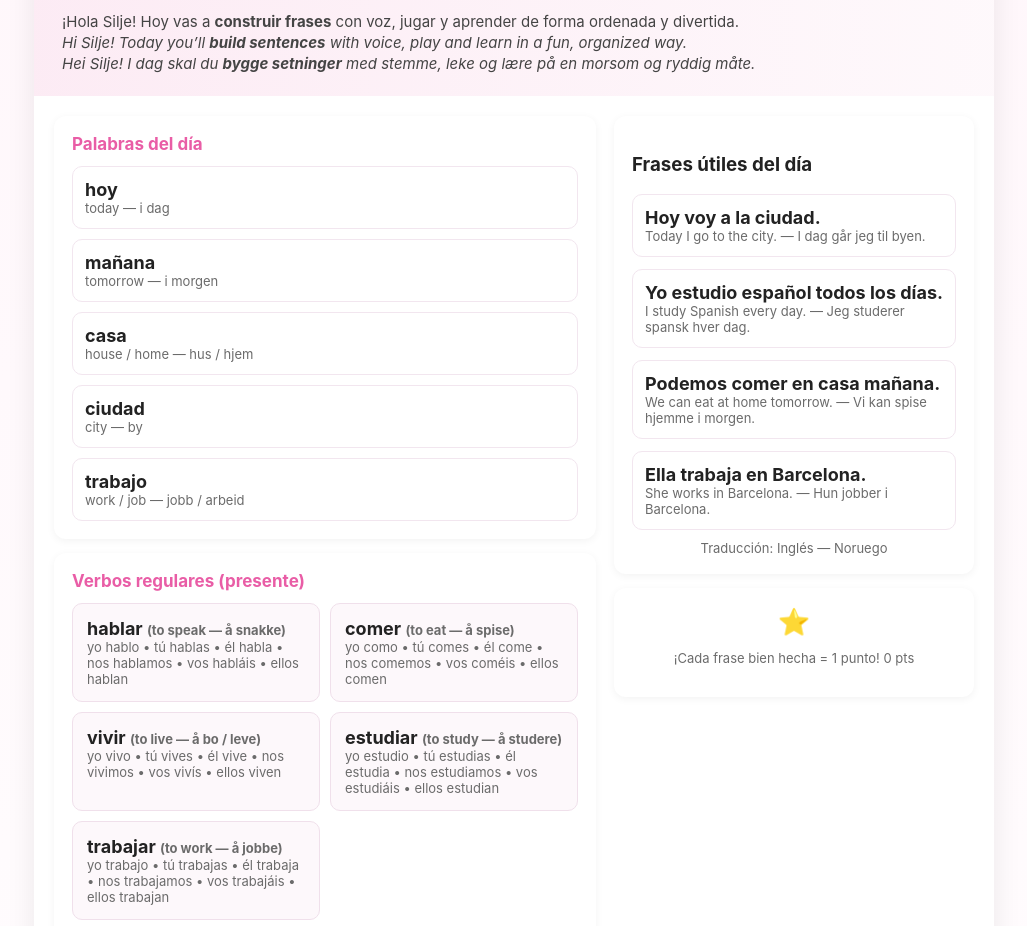
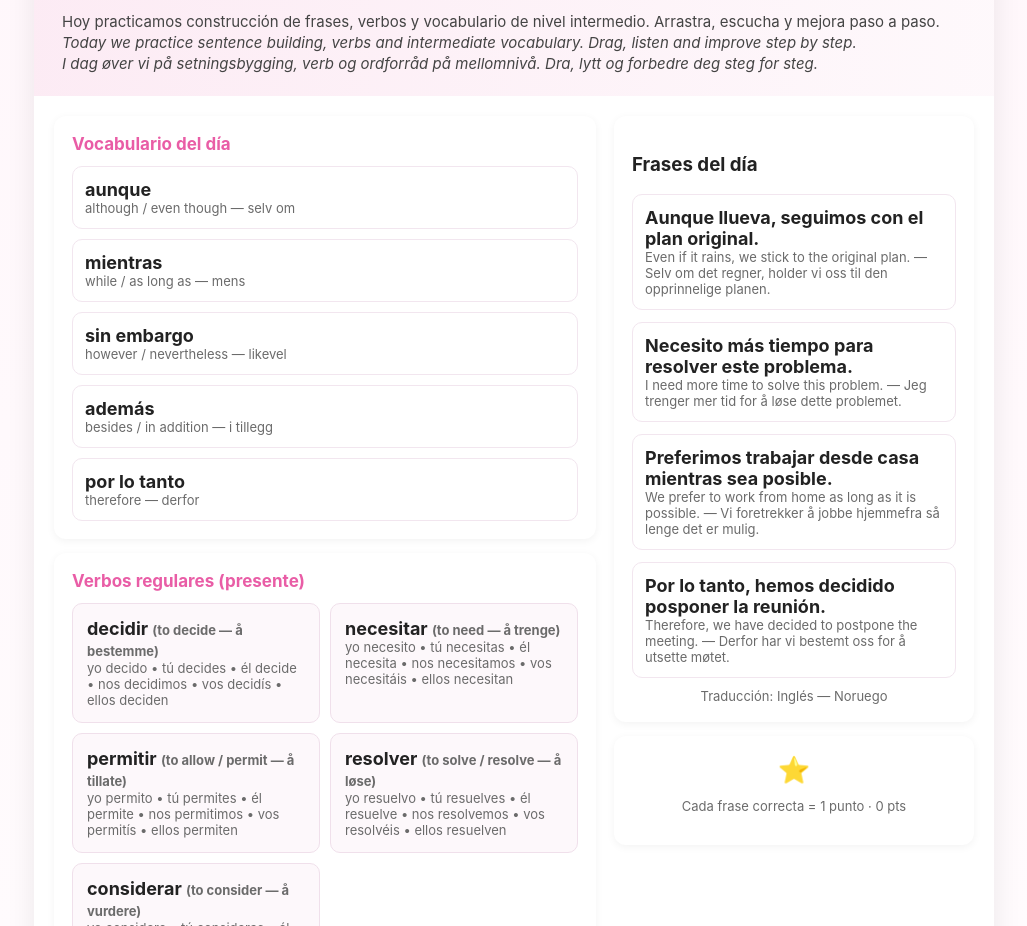
Before and after one commit to mohamed476/dental, a website: page scr/index.html in a window 1280 px wide. Shown: the part 80-1006 px from the top of the page, without its empty margins (126-1153 px from the left). Drawn offline with Linux system fonts and the light colour scheme.

Commit message:
index.html

```diff
--- a/scr/index.html
+++ b/scr/index.html
@@ -48,17 +48,17 @@
 <body>
   <div class="wrap">
     <header>
-      <h1>Curso del día — ¡Construye y Gana!</h1>
+      <h1>Curso del día — Nivel intermedio</h1>
       <div class="date" id="todayDate"></div>
-      <p class="motivation">¡Hola Silje! Hoy vas a <strong>construir frases</strong> con voz, jugar y aprender de forma ordenada y divertida.<br>
-      <em>Hi Silje! Today you’ll <strong>build sentences</strong> with voice, play and learn in a fun, organized way.</em><br>
-      <em>Hei Silje! I dag skal du <strong>bygge setninger</strong> med stemme, leke og lære på en morsom og ryddig måte.</em></p>
+      <p class="motivation">Hoy practicamos construcción de frases, verbos y vocabulario de nivel intermedio. Arrastra, escucha y mejora paso a paso.<br>
+      <em>Today we practice sentence building, verbs and intermediate vocabulary. Drag, listen and improve step by step.</em><br>
+      <em>I dag øver vi på setningsbygging, verb og ordforråd på mellomnivå. Dra, lytt og forbedre deg steg for steg.</em></p>
     </header>
     <div class="grid">
       <div>
         <!-- PALABRAS -->
         <div class="card">
-          <h3 class="section-title">Palabras del día</h3>
+          <h3 class="section-title">Vocabulario del día</h3>
           <div class="list" id="words"></div>
         </div>
         <!-- VERBOS REGULARES -->
@@ -75,7 +75,7 @@
         <div class="card">
           <h3 class="section-title">Juego: ¡Forma la frase!</h3>
           <div class="game-area">
-            <p><strong>Arrastra las palabras en orden para formar la frase correcta.</strong></p>
+            <p><strong>Arrastra las palabras en el orden correcto para formar la frase.</strong></p>
             <div class="sentence-builder" id="wordPool"></div>
             <div class="drop-zone" id="dropZone"></div>
             <div class="result" id="result"></div>
@@ -90,18 +90,18 @@
       </div>
       <aside>
         <div class="card">
-          <h3>Frases útiles del día</h3>
+          <h3>Frases del día</h3>
           <div id="romance" style="display:flex;flex-direction:column;gap:12px"></div>
           <div style="margin-top:10px;text-align:center;font-size:13px;color:var(--muted)">Traducción: Inglés — Noruego</div>
         </div>
         <div class="card" style="text-align:center">
           <div class="heart">⭐</div>
-          <p class="small">¡Cada frase bien hecha = 1 punto! <span id="points">0</span> pts</p>
+          <p class="small">Cada frase correcta = 1 punto · <span id="points">0</span> pts</p>
         </div>
       </aside>
     </div>
     <footer>
-      <span>Hecho con cariño — aprende jugando, paso a paso.</span>
+      <span>Aprende jugando — nivel intermedio</span>
     </footer>
   </div>
   <canvas class="confetti" id="confetti"></canvas>
@@ -109,36 +109,36 @@
     // === FECHA ===
     document.getElementById('todayDate').textContent = new Date().toLocaleDateString('es-ES', {weekday:'long', day:'numeric', month:'long', year:'numeric'});
 
-    // === DATOS DEL DÍA (temática neutra: vida diaria y viaje) ===
+    // === DATOS DEL DÍA (nivel intermedio) ===
     const words = [
-      {es:'hoy', en:'today', no:'i dag'},
-      {es:'mañana', en:'tomorrow', no:'i morgen'},
-      {es:'casa', en:'house / home', no:'hus / hjem'},
-      {es:'ciudad', en:'city', no:'by'},
-      {es:'trabajo', en:'work / job', no:'jobb / arbeid'}
+      {es:'aunque', en:'although / even though', no:'selv om'},
+      {es:'mientras', en:'while / as long as', no:'mens'},
+      {es:'sin embargo', en:'however / nevertheless', no:'likevel'},
+      {es:'además', en:'besides / in addition', no:'i tillegg'},
+      {es:'por lo tanto', en:'therefore', no:'derfor'}
     ];
 
     const regulars = [
-      {inf:'hablar', en:'to speak', no:'å snakke', conj:{yo:'hablo',tu:'hablas',el:'habla',nos:'hablamos',vos:'habláis',ellos:'hablan'}},
-      {inf:'comer', en:'to eat', no:'å spise', conj:{yo:'como',tu:'comes',el:'come',nos:'comemos',vos:'coméis',ellos:'comen'}},
-      {inf:'vivir', en:'to live', no:'å bo / leve', conj:{yo:'vivo',tu:'vives',el:'vive',nos:'vivimos',vos:'vivís',ellos:'viven'}},
-      {inf:'estudiar', en:'to study', no:'å studere', conj:{yo:'estudio',tu:'estudias',el:'estudia',nos:'estudiamos',vos:'estudiáis',ellos:'estudian'}},
-      {inf:'trabajar', en:'to work', no:'å jobbe', conj:{yo:'trabajo',tu:'trabajas',el:'trabaja',nos:'trabajamos',vos:'trabajáis',ellos:'trabajan'}}
+      {inf:'decidir', en:'to decide', no:'å bestemme', conj:{yo:'decido',tu:'decides',el:'decide',nos:'decidimos',vos:'decidís',ellos:'deciden'}},
+      {inf:'necesitar', en:'to need', no:'å trenge', conj:{yo:'necesito',tu:'necesitas',el:'necesita',nos:'necesitamos',vos:'necesitáis',ellos:'necesitan'}},
+      {inf:'permitir', en:'to allow / permit', no:'å tillate', conj:{yo:'permito',tu:'permites',el:'permite',nos:'permitimos',vos:'permitís',ellos:'permiten'}},
+      {inf:'resolver', en:'to solve / resolve', no:'å løse', conj:{yo:'resuelvo',tu:'resuelves',el:'resuelve',nos:'resolvemos',vos:'resolvéis',ellos:'resuelven'}},
+      {inf:'considerar', en:'to consider', no:'å vurdere', conj:{yo:'considero',tu:'consideras',el:'considera',nos:'consideramos',vos:'consideráis',ellos:'consideran'}}
     ];
 
     const irregulars = [
-      {inf:'estar', en:'to be (state/location)', no:'å være (tilstand/sted)', conj:{yo:'estoy',tu:'estás',el:'está',nos:'estamos',vos:'estáis',ellos:'están'}},
-      {inf:'poder', en:'to be able / can', no:'å kunne', conj:{yo:'puedo',tu:'puedes',el:'puede',nos:'podemos',vos:'podéis',ellos:'pueden'}},
-      {inf:'saber', en:'to know (facts)', no:'å vite', conj:{yo:'sé',tu:'sabes',el:'sabe',nos:'sabemos',vos:'sabéis',ellos:'saben'}},
-      {inf:'tener', en:'to have', no:'å ha', conj:{yo:'tengo',tu:'tienes',el:'tiene',nos:'tenemos',vos:'tenéis',ellos:'tienen'}},
-      {inf:'ir', en:'to go', no:'å gå', conj:{yo:'voy',tu:'vas',el:'va',nos:'vamos',vos:'vais',ellos:'van'}}
+      {inf:'preferir', en:'to prefer', no:'å foretrekke', conj:{yo:'prefiero',tu:'prefieres',el:'prefiere',nos:'preferimos',vos:'preferís',ellos:'prefieren'}},
+      {inf:'conseguir', en:'to get / achieve', no:'å oppnå / få', conj:{yo:'consigo',tu:'consigues',el:'consigue',nos:'conseguimos',vos:'conseguís',ellos:'consiguen'}},
+      {inf:'seguir', en:'to continue / follow', no:'å fortsette / følge', conj:{yo:'sigo',tu:'sigues',el:'sigue',nos:'seguimos',vos:'seguís',ellos:'siguen'}},
+      {inf:'mantener', en:'to keep / maintain', no:'å opprettholde', conj:{yo:'mantengo',tu:'mantienes',el:'mantiene',nos:'mantenemos',vos:'mantenéis',ellos:'mantienen'}},
+      {inf:'proponer', en:'to propose / suggest', no:'å foreslå', conj:{yo:'propongo',tu:'propones',el:'propone',nos:'proponemos',vos:'proponéis',ellos:'proponen'}}
     ];
 
     const messages = [
-      {es:'Hoy voy a la ciudad.', en:'Today I go to the city.', no:'I dag går jeg til byen.'},
-      {es:'Yo estudio español todos los días.', en:'I study Spanish every day.', no:'Jeg studerer spansk hver dag.'},
-      {es:'Podemos comer en casa mañana.', en:'We can eat at home tomorrow.', no:'Vi kan spise hjemme i morgen.'},
-      {es:'Ella trabaja en Barcelona.', en:'She works in Barcelona.', no:'Hun jobber i Barcelona.'}
+      {es:'Aunque llueva, seguimos con el plan original.', en:'Even if it rains, we stick to the original plan.', no:'Selv om det regner, holder vi oss til den opprinnelige planen.'},
+      {es:'Necesito más tiempo para resolver este problema.', en:'I need more time to solve this problem.', no:'Jeg trenger mer tid for å løse dette problemet.'},
+      {es:'Preferimos trabajar desde casa mientras sea posible.', en:'We prefer to work from home as long as it is possible.', no:'Vi foretrekker å jobbe hjemmefra så lenge det er mulig.'},
+      {es:'Por lo tanto, hemos decidido posponer la reunión.', en:'Therefore, we have decided to postpone the meeting.', no:'Derfor har vi bestemt oss for å utsette møtet.'}
     ];
 
     // === RENDER ===
@@ -181,7 +181,7 @@
     renderVerbs('irregulars', irregulars);
     renderMessages();
 
-    // === JUEGO: CONSTRUCCIÓN DE FRASE ===
+    // === JUEGO ===
     let currentPhrase = null;
     let score = 0;
     let totalPhrases = messages.length;
@@ -236,7 +236,7 @@
       const built = Array.from(dropZone.children).map(c => c.textContent).join(' ').trim();
       const correct = currentPhrase.es;
       if (built === correct) {
-        result.textContent = '¡Perfecto!';
+        result.textContent = '¡Correcto!';
         result.style.color = 'var(--success)';
         score++;
         completed++;
@@ -244,7 +244,7 @@
         confettiBurst();
         setTimeout(loadNewPhrase, 1500);
       } else {
-        result.textContent = 'Inténtalo de nuevo...';
+        result.textContent = 'Inténtalo otra vez...';
         result.style.color = 'var(--danger)';
       }
     };
```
------------------------
__EXERCISE OBJECTIVE__. Which lines in the data above hold the word "textContent"? Return each of them.

__ANSWER TO THIS TASK__.
     document.getElementById('todayDate').textContent = new Date().toLocaleDateString('es-ES', {weekday:'long', day:'numeric', month:'long', year:'numeric'});
       const built = Array.from(dropZone.children).map(c => c.textContent).join(' ').trim();
-        result.textContent = '¡Perfecto!';
+        result.textContent = '¡Correcto!';
-        result.textContent = 'Inténtalo de nuevo...';
+        result.textContent = 'Inténtalo otra vez...';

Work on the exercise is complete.